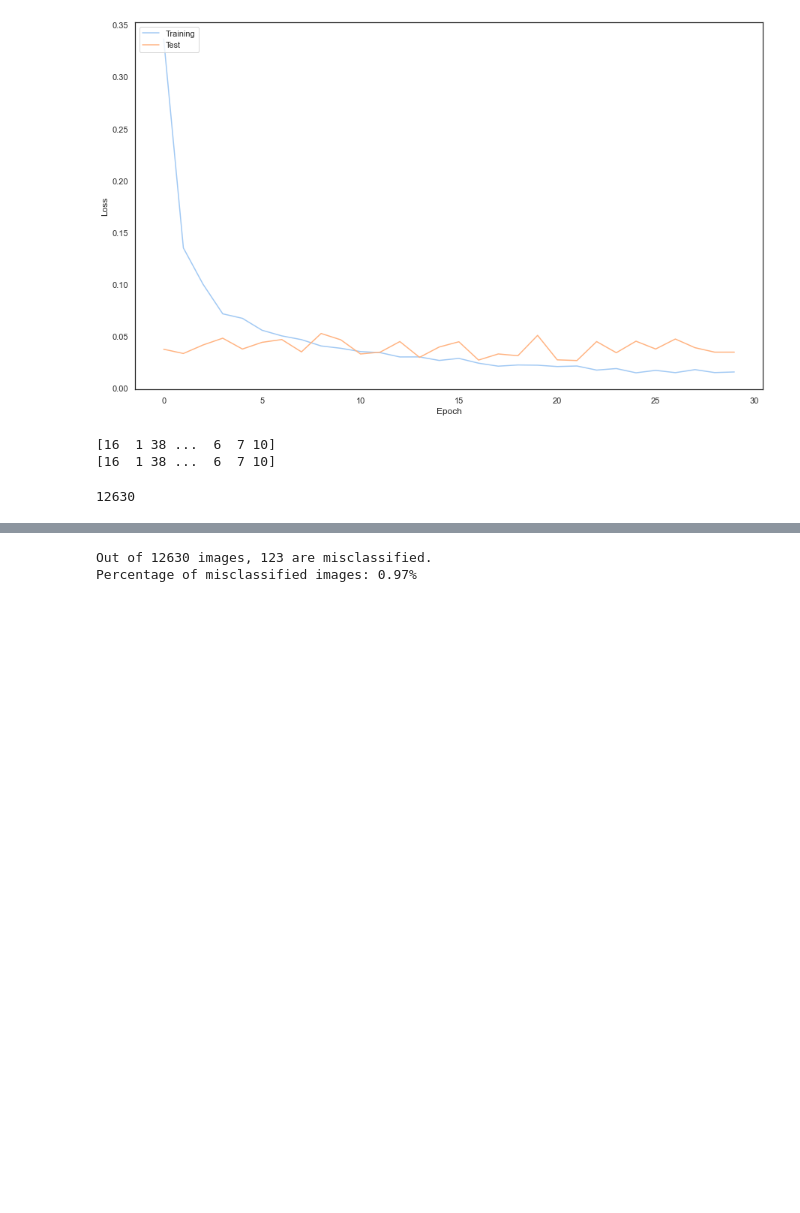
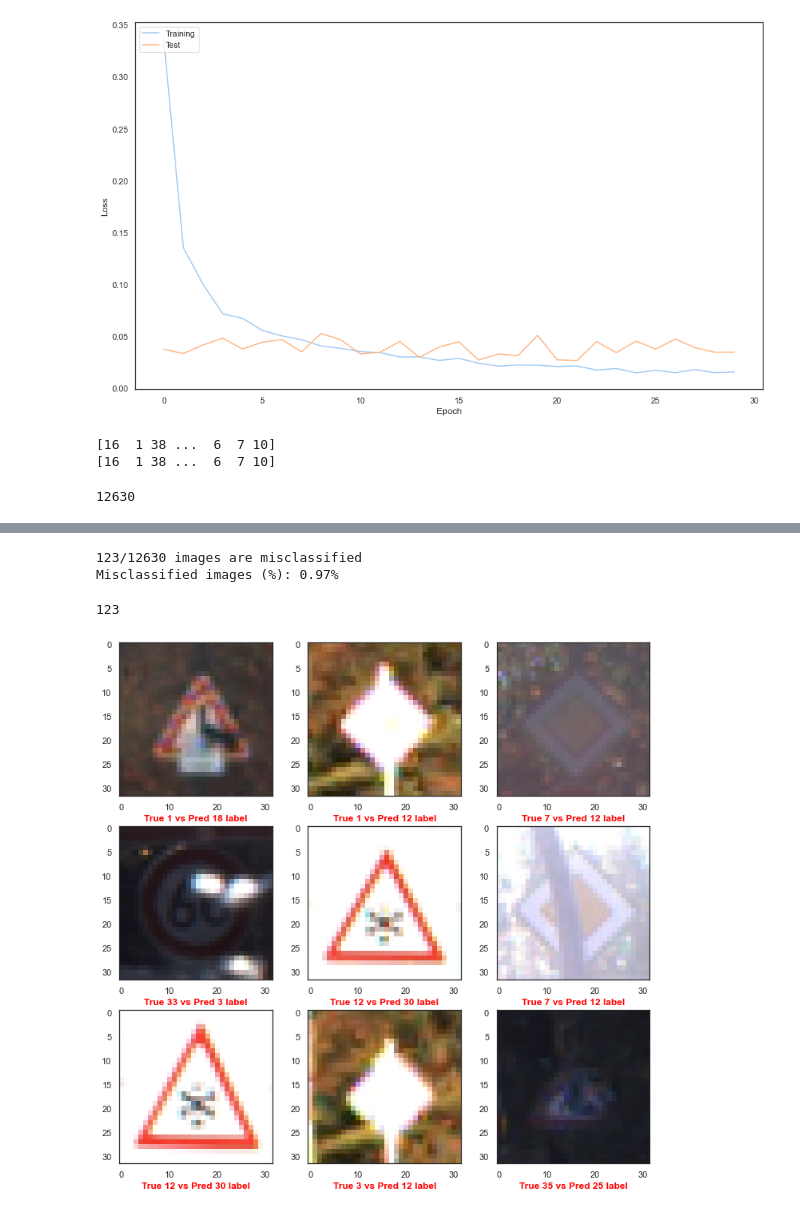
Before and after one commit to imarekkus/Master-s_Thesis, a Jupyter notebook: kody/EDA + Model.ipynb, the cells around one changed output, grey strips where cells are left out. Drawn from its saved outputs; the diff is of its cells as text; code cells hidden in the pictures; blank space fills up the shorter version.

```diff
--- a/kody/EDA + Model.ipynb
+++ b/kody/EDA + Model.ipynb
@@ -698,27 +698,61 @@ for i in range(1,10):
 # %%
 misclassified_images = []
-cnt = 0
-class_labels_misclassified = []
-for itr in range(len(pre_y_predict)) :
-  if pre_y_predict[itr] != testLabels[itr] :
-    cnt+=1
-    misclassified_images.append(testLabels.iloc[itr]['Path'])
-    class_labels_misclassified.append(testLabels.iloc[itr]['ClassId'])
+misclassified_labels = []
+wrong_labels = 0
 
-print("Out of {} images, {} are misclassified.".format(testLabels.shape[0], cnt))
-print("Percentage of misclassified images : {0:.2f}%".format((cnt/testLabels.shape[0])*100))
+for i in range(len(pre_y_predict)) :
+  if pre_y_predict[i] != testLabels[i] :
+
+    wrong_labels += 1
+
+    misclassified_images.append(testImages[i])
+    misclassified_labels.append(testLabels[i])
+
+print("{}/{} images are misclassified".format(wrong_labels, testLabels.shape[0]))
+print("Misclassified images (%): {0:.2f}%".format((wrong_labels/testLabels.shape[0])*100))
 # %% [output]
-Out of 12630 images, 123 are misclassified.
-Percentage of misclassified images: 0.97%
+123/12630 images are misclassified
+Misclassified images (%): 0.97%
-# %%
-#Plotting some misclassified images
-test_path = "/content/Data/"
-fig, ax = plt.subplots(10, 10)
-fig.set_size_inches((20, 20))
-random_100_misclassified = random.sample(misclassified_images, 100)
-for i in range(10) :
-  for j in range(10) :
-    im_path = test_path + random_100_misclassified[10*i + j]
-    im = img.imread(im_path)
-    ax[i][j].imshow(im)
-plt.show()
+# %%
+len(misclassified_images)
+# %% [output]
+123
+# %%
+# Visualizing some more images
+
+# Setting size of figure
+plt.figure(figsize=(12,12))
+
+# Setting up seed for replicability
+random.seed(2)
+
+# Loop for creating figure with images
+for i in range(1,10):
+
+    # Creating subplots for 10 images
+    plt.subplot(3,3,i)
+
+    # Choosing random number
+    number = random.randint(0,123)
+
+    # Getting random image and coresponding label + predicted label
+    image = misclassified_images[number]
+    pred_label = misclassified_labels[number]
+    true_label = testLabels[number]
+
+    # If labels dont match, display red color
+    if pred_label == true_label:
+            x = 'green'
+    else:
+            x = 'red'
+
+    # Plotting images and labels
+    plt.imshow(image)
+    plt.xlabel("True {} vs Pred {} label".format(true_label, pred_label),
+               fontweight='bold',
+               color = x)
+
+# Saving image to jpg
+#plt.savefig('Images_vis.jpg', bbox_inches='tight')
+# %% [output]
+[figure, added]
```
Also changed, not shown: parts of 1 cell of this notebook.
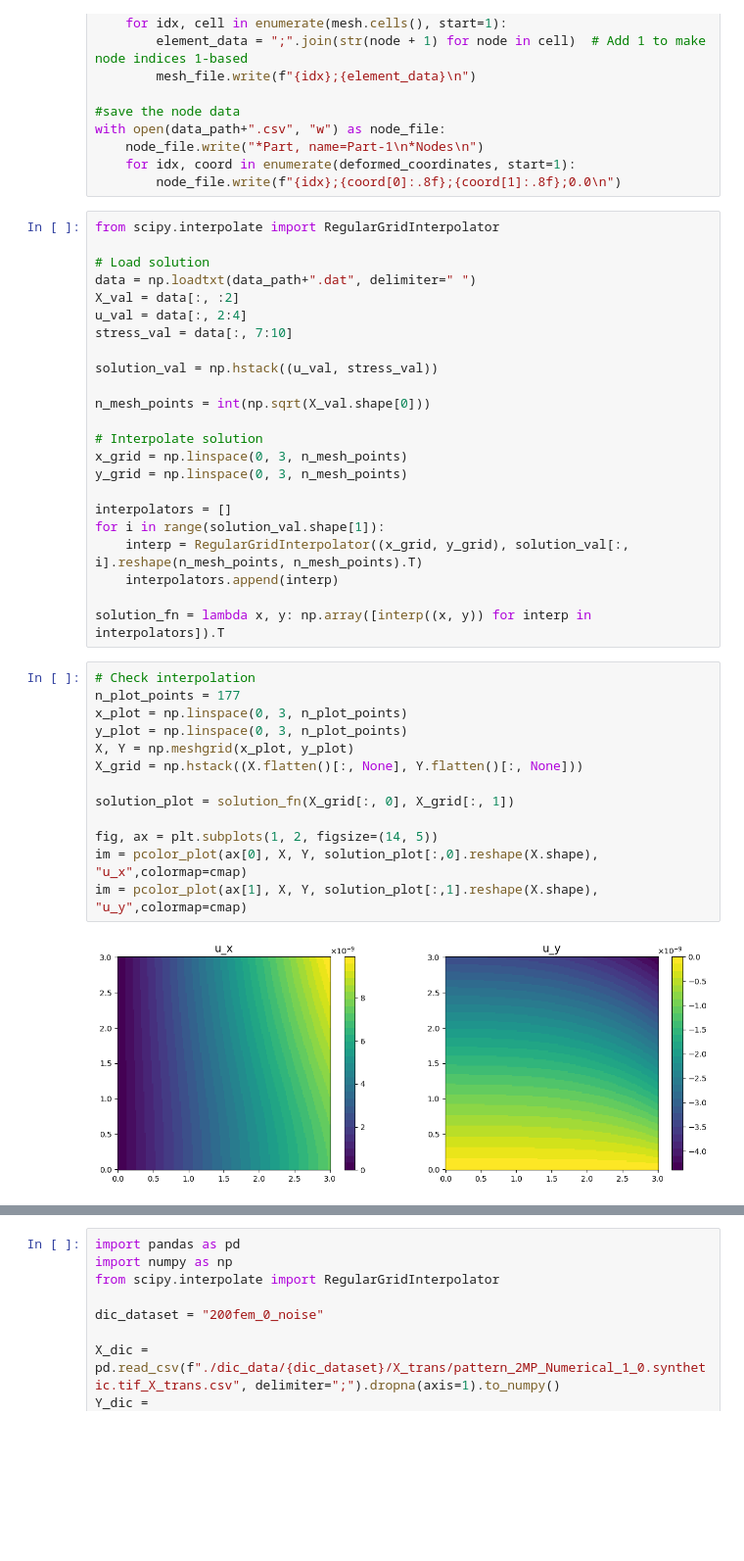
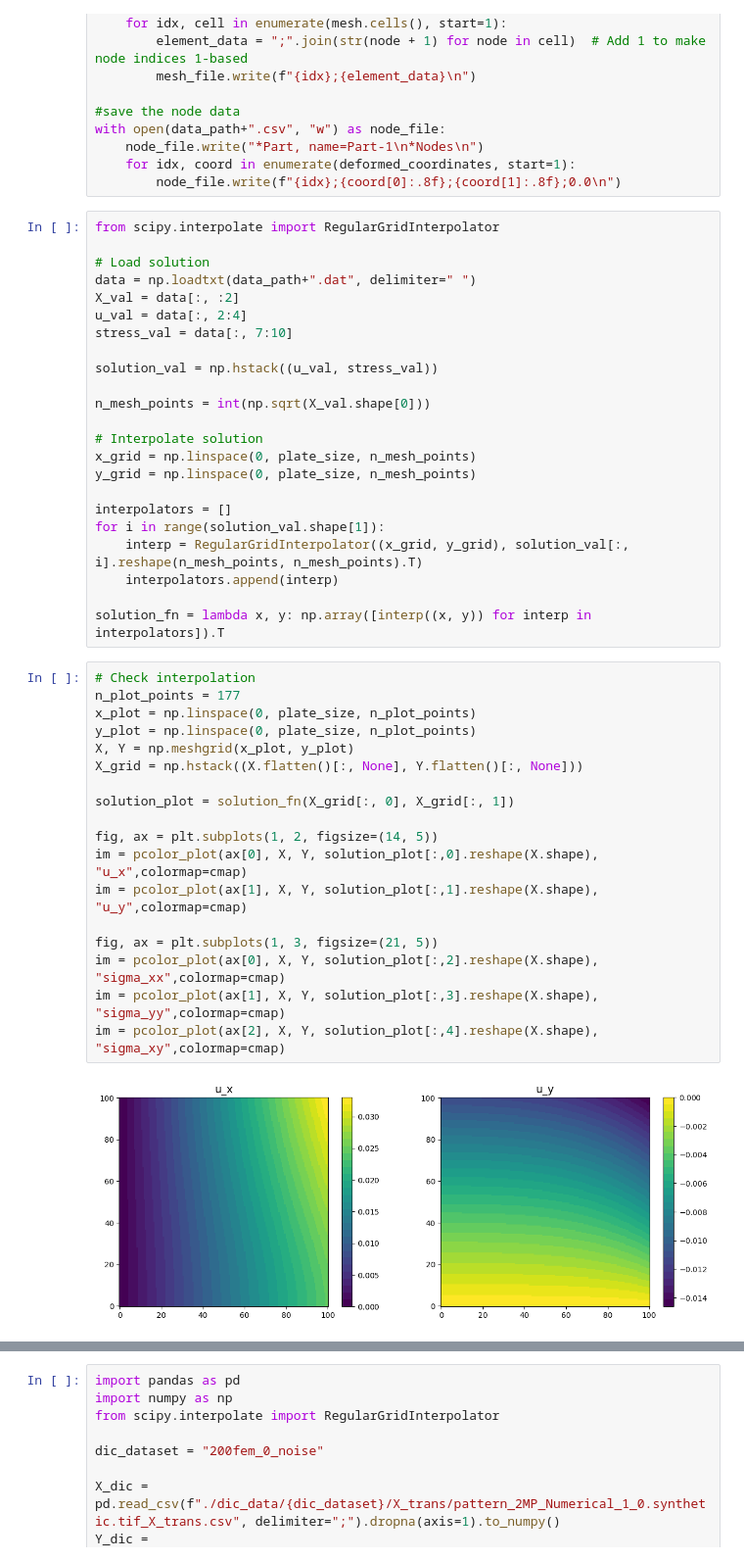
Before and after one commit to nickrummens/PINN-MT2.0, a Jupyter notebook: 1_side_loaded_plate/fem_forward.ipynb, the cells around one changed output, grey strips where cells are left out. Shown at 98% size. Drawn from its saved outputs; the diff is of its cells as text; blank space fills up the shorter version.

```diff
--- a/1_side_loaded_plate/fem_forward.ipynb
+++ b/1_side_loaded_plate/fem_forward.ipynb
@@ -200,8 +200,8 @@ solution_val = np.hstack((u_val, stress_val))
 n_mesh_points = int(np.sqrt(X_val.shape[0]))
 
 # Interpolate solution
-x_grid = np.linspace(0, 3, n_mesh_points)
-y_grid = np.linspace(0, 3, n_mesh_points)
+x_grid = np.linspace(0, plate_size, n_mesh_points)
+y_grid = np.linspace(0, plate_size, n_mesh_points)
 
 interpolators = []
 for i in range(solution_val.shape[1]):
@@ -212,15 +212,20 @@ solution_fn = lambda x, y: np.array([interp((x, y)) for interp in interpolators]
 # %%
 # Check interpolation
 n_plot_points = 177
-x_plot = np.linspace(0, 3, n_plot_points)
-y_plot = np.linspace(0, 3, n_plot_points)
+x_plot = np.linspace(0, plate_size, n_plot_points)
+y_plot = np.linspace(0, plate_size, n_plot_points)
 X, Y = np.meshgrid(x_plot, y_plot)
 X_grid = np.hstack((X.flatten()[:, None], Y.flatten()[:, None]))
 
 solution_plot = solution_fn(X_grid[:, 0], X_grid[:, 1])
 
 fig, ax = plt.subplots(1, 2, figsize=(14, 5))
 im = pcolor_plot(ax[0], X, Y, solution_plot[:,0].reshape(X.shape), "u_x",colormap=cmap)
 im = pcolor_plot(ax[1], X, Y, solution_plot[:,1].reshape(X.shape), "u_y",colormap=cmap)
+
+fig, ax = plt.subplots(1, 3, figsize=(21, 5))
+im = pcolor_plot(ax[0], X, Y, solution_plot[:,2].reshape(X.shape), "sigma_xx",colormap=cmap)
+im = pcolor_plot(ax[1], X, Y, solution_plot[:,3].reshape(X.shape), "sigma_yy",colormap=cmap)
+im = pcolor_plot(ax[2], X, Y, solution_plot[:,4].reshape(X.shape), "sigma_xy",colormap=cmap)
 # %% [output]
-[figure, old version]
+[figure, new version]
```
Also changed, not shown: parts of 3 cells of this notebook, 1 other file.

**Assigned task:** If a line above holds the string "linspace", copy it out.

**Task result:**
-x_grid = np.linspace(0, 3, n_mesh_points)
-y_grid = np.linspace(0, 3, n_mesh_points)
+x_grid = np.linspace(0, plate_size, n_mesh_points)
+y_grid = np.linspace(0, plate_size, n_mesh_points)
-x_plot = np.linspace(0, 3, n_plot_points)
-y_plot = np.linspace(0, 3, n_plot_points)
+x_plot = np.linspace(0, plate_size, n_plot_points)
+y_plot = np.linspace(0, plate_size, n_plot_points)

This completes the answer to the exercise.